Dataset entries
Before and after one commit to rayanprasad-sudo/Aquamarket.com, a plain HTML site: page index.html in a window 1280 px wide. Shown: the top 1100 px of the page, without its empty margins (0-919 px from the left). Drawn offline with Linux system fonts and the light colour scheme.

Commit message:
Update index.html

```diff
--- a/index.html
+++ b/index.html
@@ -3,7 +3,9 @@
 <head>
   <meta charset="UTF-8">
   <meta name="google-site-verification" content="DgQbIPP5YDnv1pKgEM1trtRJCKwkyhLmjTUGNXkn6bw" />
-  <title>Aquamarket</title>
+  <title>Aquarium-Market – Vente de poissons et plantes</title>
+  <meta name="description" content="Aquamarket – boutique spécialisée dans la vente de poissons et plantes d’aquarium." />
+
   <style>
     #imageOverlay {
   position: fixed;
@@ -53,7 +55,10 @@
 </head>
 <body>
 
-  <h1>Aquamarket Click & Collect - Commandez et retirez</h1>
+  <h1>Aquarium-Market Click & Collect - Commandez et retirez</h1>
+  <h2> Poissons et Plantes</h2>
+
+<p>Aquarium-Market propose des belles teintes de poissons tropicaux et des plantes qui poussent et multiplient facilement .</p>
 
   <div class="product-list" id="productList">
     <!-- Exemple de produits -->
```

* * *

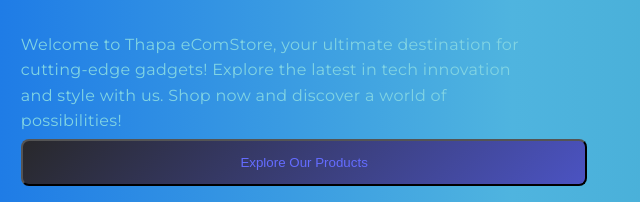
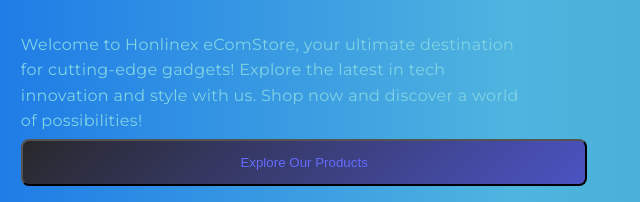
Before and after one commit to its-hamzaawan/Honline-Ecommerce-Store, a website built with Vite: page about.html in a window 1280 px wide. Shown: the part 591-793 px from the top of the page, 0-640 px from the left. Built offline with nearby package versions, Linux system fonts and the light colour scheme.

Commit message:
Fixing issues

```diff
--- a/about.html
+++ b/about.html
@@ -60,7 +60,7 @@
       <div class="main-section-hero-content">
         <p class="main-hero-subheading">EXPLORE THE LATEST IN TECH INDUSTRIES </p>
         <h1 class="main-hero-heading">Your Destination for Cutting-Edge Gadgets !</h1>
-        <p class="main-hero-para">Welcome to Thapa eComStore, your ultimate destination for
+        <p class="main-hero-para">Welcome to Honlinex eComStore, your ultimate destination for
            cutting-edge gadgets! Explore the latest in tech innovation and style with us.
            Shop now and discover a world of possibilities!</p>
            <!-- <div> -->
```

--

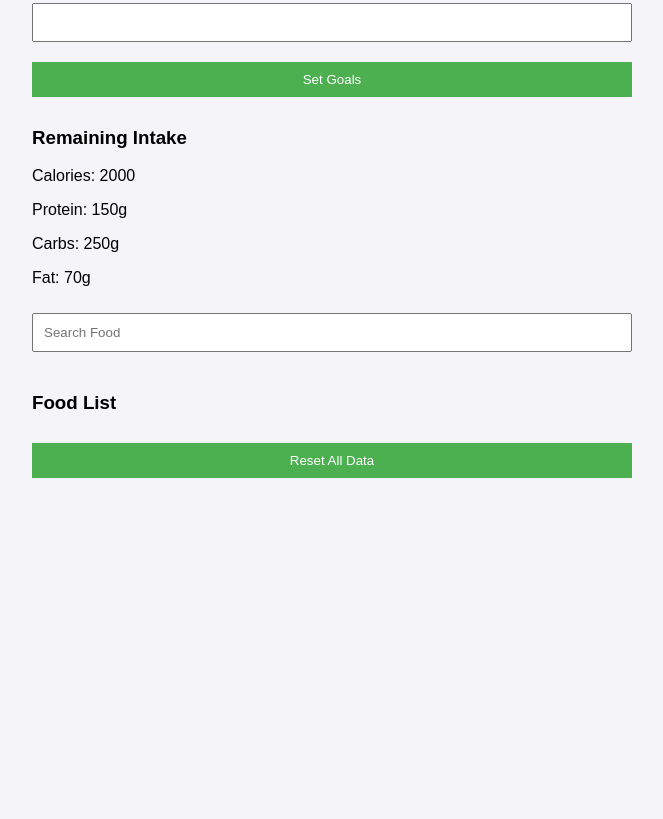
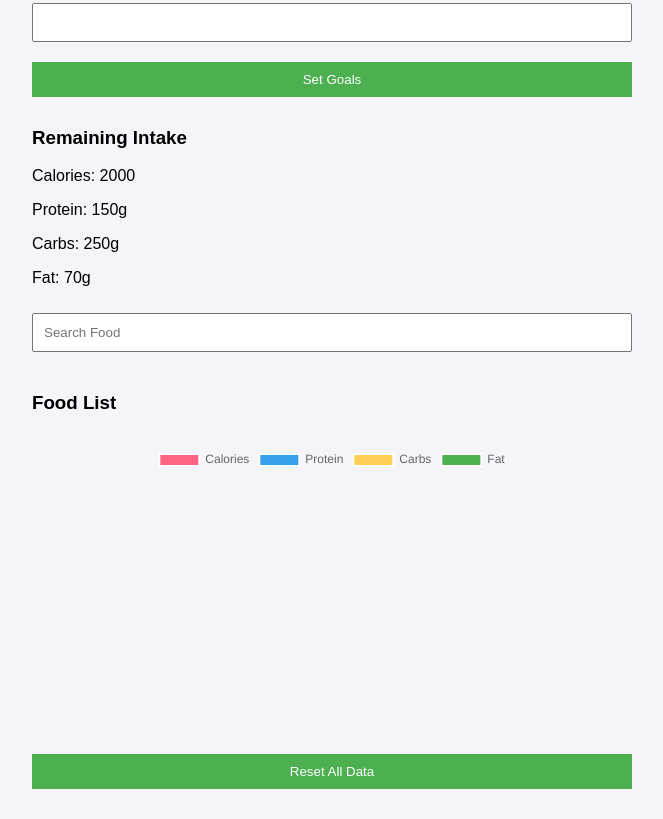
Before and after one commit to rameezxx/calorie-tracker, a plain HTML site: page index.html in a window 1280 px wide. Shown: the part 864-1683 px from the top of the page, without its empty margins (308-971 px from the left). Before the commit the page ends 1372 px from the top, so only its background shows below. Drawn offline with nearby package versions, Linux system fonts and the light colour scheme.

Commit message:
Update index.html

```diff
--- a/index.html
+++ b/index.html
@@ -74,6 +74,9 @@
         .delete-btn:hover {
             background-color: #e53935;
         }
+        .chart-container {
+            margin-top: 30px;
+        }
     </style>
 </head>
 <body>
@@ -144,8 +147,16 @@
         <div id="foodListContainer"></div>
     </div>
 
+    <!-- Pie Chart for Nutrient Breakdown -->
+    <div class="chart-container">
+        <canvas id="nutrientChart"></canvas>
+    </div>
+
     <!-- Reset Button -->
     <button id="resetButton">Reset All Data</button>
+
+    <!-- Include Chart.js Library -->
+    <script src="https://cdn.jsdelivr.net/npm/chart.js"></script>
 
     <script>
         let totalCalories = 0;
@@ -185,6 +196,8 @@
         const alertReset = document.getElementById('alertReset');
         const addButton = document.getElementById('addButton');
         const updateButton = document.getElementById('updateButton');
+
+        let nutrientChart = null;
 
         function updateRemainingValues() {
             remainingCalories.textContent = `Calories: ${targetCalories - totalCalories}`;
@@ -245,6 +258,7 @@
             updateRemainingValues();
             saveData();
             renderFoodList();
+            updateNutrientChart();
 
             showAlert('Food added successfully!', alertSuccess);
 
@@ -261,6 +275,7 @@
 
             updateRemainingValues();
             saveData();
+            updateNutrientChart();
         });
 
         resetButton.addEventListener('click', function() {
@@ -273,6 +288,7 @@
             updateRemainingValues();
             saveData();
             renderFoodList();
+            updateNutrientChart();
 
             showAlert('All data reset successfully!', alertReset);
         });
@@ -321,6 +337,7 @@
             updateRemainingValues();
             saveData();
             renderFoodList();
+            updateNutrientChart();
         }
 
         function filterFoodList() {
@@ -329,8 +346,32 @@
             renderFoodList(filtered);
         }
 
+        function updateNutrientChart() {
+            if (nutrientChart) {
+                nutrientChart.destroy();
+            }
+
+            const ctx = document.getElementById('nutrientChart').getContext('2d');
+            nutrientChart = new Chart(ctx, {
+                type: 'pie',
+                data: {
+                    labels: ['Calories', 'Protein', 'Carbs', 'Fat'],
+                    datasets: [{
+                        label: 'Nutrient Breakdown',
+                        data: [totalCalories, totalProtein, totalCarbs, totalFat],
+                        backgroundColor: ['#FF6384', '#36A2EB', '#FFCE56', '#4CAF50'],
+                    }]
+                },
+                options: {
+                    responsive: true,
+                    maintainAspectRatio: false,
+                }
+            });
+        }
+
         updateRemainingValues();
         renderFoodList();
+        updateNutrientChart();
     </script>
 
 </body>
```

— Exercise brief —
Going through the records above, count the lines that hold the string "class" and give only the total.

— Problem solution —
7